--- Information Enclosed Below ---

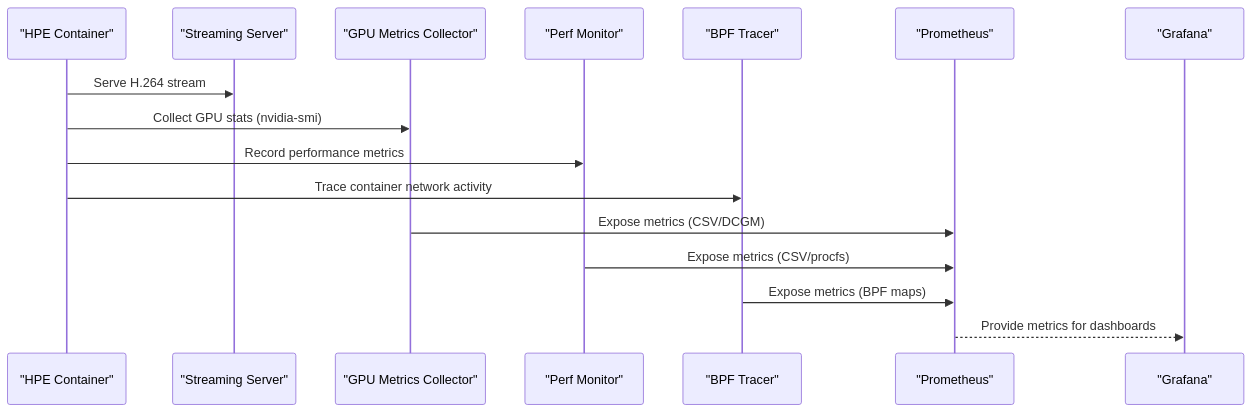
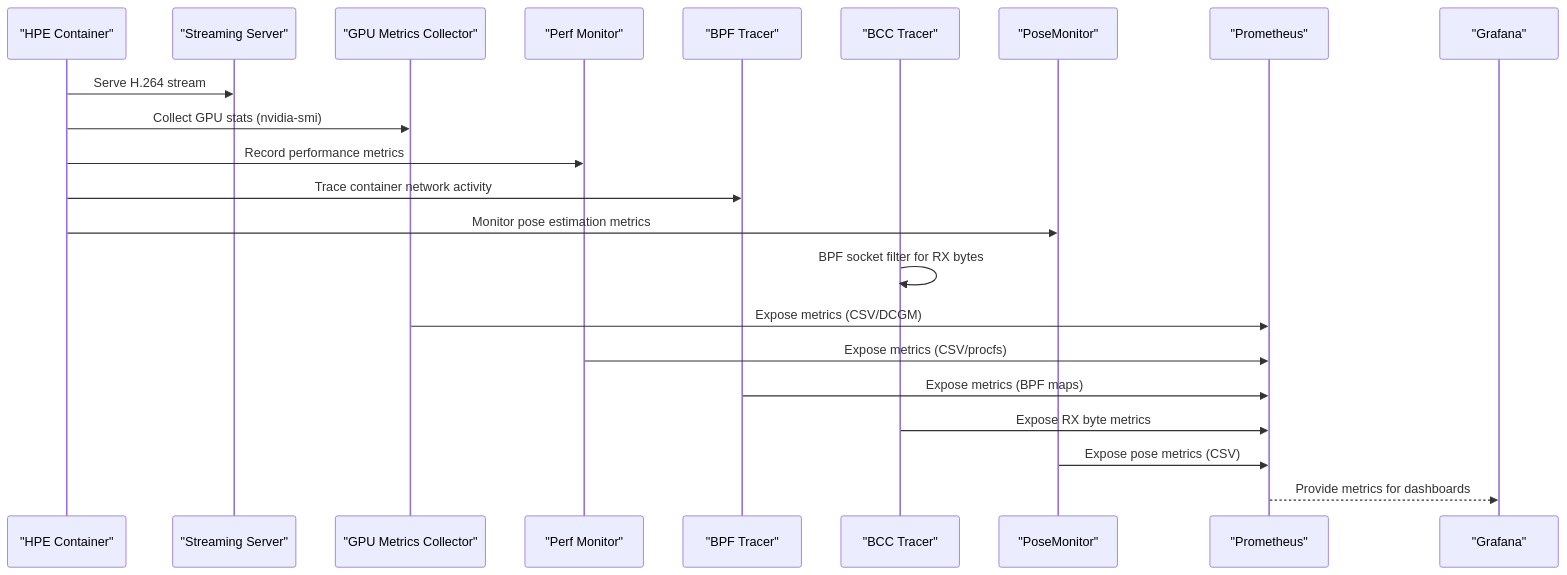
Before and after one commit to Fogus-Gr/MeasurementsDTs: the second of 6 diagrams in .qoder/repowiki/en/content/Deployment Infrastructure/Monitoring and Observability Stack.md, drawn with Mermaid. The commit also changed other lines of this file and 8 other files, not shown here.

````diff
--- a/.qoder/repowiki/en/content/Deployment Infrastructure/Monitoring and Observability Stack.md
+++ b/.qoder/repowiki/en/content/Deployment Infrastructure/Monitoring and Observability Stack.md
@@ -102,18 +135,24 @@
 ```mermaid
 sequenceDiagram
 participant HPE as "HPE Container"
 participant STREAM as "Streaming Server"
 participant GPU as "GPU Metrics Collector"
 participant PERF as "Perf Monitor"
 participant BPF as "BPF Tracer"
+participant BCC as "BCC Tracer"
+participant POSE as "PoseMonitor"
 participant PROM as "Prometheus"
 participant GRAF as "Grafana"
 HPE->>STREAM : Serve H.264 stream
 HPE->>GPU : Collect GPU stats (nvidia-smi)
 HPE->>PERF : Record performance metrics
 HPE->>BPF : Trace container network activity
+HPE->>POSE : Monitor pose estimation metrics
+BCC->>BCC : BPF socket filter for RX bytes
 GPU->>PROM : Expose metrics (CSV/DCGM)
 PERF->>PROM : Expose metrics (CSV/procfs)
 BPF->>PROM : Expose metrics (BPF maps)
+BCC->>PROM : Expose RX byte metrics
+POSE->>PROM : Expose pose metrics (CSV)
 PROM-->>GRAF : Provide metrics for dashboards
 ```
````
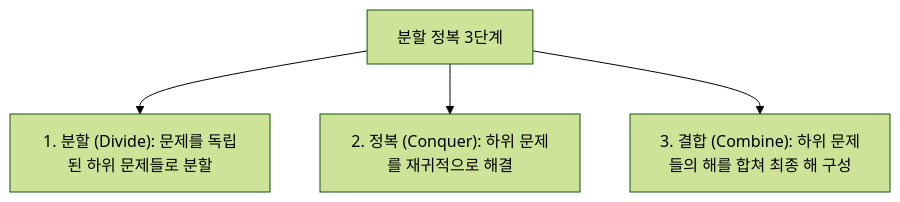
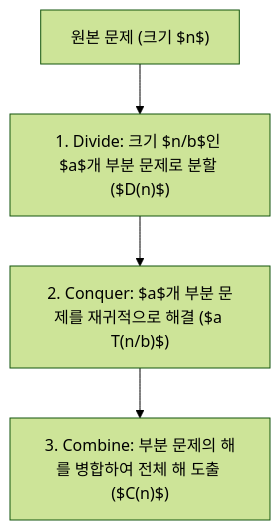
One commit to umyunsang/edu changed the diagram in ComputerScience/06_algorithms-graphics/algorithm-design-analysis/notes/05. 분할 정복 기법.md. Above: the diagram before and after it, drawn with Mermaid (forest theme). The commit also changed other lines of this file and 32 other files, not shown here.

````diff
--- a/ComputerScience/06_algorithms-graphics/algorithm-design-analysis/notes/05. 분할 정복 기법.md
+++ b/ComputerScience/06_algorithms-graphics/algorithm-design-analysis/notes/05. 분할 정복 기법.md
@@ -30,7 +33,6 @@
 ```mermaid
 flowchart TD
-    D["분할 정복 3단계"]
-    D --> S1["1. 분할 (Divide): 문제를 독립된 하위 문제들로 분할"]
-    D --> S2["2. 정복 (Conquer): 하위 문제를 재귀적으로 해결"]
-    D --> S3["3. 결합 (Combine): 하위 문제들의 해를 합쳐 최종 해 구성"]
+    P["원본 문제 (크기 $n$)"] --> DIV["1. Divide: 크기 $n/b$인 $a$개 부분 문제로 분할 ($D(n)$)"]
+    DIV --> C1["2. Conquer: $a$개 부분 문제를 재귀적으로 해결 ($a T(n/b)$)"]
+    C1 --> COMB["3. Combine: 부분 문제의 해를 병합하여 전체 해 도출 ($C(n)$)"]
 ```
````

--- End of Enclosed Information ---

> **Exercise aim**
Quote each record exactly as it stands, minus the pictures.

> **Result of this task**
Before and after one commit to Fogus-Gr/MeasurementsDTs: the second of 6 diagrams in .qoder/repowiki/en/content/Deployment Infrastructure/Monitoring and Observability Stack.md, drawn with Mermaid. The commit also changed other lines of this file and 8 other files, not shown here.

````diff
--- a/.qoder/repowiki/en/content/Deployment Infrastructure/Monitoring and Observability Stack.md
+++ b/.qoder/repowiki/en/content/Deployment Infrastructure/Monitoring and Observability Stack.md
@@ -102,18 +135,24 @@
 ```mermaid
 sequenceDiagram
 participant HPE as "HPE Container"
 participant STREAM as "Streaming Server"
 participant GPU as "GPU Metrics Collector"
 participant PERF as "Perf Monitor"
 participant BPF as "BPF Tracer"
+participant BCC as "BCC Tracer"
+participant POSE as "PoseMonitor"
 participant PROM as "Prometheus"
 participant GRAF as "Grafana"
 HPE->>STREAM : Serve H.264 stream
 HPE->>GPU : Collect GPU stats (nvidia-smi)
 HPE->>PERF : Record performance metrics
 HPE->>BPF : Trace container network activity
+HPE->>POSE : Monitor pose estimation metrics
+BCC->>BCC : BPF socket filter for RX bytes
 GPU->>PROM : Expose metrics (CSV/DCGM)
 PERF->>PROM : Expose metrics (CSV/procfs)
 BPF->>PROM : Expose metrics (BPF maps)
+BCC->>PROM : Expose RX byte metrics
+POSE->>PROM : Expose pose metrics (CSV)
 PROM-->>GRAF : Provide metrics for dashboards
 ```
````
One commit to umyunsang/edu changed the diagram in ComputerScience/06_algorithms-graphics/algorithm-design-analysis/notes/05. 분할 정복 기법.md. Above: the diagram before and after it, drawn with Mermaid (forest theme). The commit also changed other lines of this file and 32 other files, not shown here.

````diff
--- a/ComputerScience/06_algorithms-graphics/algorithm-design-analysis/notes/05. 분할 정복 기법.md
+++ b/ComputerScience/06_algorithms-graphics/algorithm-design-analysis/notes/05. 분할 정복 기법.md
@@ -30,7 +33,6 @@
 ```mermaid
 flowchart TD
-    D["분할 정복 3단계"]
-    D --> S1["1. 분할 (Divide): 문제를 독립된 하위 문제들로 분할"]
-    D --> S2["2. 정복 (Conquer): 하위 문제를 재귀적으로 해결"]
-    D --> S3["3. 결합 (Combine): 하위 문제들의 해를 합쳐 최종 해 구성"]
+    P["원본 문제 (크기 $n$)"] --> DIV["1. Divide: 크기 $n/b$인 $a$개 부분 문제로 분할 ($D(n)$)"]
+    DIV --> C1["2. Conquer: $a$개 부분 문제를 재귀적으로 해결 ($a T(n/b)$)"]
+    C1 --> COMB["3. Combine: 부분 문제의 해를 병합하여 전체 해 도출 ($C(n)$)"]
 ```
````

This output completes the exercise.